Anyhow, tonight I was in "business stealth mode." No business cards to hand out, though I was prepared to collect some and to pass out my email address. I was there to listen and learn, though I did ask a few salient questions (one before the audience which got a good laugh) and made impressions nonetheless.
Tom Herbst was the best contact I made, or re-made. I've known Tom for a long while from Cisco. Not the astronomer Tom Herbst, though I'm pretty sure he's cool too. I mean the Tom Herbst, gadfly and grand old man of IETF meetings. It's amazing you can still see the attendee list from a decade ago, eh?
We spoke about Cisco's present state and challenges. Surprisingly (or nit surprisingly), it sounds quite similar to the state and challenges of when I left in 2001. Names are changing though many are the same. The corporate rotations of who is in power and who is out continues unabated. The reorganizations are shades of the false attribution to Petronius Arbiter.
I'll probably call in to say hello to a few Cisco folks in coming days. Today I called and left a message for one of my fellow Advanced Customer Systems (ACS) fellows from years ago today. Just to say hello and thanks.
Getting to the Top. Quite a feeling. I kept thinking "I know what that feels like." I was there in Cisco. At the forefront. On the cutting edge.
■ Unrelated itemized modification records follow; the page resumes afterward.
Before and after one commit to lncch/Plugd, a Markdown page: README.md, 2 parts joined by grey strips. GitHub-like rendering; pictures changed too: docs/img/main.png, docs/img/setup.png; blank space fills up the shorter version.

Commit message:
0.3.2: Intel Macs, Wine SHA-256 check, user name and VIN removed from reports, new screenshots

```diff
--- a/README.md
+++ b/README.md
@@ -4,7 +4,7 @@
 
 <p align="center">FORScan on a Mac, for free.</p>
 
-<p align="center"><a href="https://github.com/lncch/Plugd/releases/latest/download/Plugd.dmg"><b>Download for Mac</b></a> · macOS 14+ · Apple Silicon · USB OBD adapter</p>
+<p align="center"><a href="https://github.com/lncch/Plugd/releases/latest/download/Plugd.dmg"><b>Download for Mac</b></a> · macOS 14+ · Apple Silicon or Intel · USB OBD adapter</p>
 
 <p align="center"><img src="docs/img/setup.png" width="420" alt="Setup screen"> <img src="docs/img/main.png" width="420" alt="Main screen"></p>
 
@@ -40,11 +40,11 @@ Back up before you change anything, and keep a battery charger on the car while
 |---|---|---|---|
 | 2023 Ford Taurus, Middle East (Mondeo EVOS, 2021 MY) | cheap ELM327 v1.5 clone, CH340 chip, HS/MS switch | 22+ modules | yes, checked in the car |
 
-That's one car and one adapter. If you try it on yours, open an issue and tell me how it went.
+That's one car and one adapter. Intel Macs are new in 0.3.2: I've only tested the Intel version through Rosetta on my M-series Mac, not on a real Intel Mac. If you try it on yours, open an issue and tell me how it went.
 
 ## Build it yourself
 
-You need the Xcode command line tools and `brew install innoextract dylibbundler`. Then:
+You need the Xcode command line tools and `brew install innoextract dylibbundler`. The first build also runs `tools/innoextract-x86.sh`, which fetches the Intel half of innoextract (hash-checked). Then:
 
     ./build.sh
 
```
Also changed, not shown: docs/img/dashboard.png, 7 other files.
While at times we groused things could be even better, for a long while I have to say — we had it really good. So for me, tonight was about "getting back to the top."
Rich Mironov & Midcourse Corrections
Rich Mironov was the speaker who invited me. I ran into him near the door on the way in, even before I ran into Tom. He was also re-introduced to another old acquaintance from a life long past at iPass, a charming woman named Minty Sidhu. She told me about the time she had been spending with her family. And how her husband works at Cisco in Internet Business Solutions. She and Rich spoke about the days they had shared. I was not alone in knowing greener pastures in days before. All of us were poking our noses out of our houses to see whether it was safe to go back into business fields that we once loved. Indeed, it seems the time is very ripe. Quite a marked change from the nervous looks of 2000-2004.
Rich wanted to learn the origin of the term "mid-course correction" (also "midcourse"). He was proposing the term was only coined for the space age. I was wondering if it might have been an older nautical term, from the age of steam or sail or before. As far as I can see, it was mentioned in the "M" section of the 1st Edition (1965) of the Dictionary of Aeronautical Terms as "midcourse guidance" and in the Forward as "midcourse correction." Certainly Mid-Course Corrections (MCCs) were conducted multiple times even in a single Apollo missions, such as Apollo 15, which flew in 1971.
Certainly Merriam-Webster's has a definition which does not date the etymology precisely yet infers it is a space-age derivation: "being or relating to the part of a course (as of spacecraft) that is between the initial and final phases."
So apparently Rich is right on that part, as far can be shown. I'm still curious about the origin the etymology of the expression, and would still anticipate there to be a nautical term pre-dating Sputnik. Certainly let me know if you know something about this.
More to Come... The Talk Itself
I've got more notes on the talk itself. However, it's half-past two in the morning. I'll get to the details in a future update. Also, more about the post-talk talking. For now...
Onwards — to slumberland!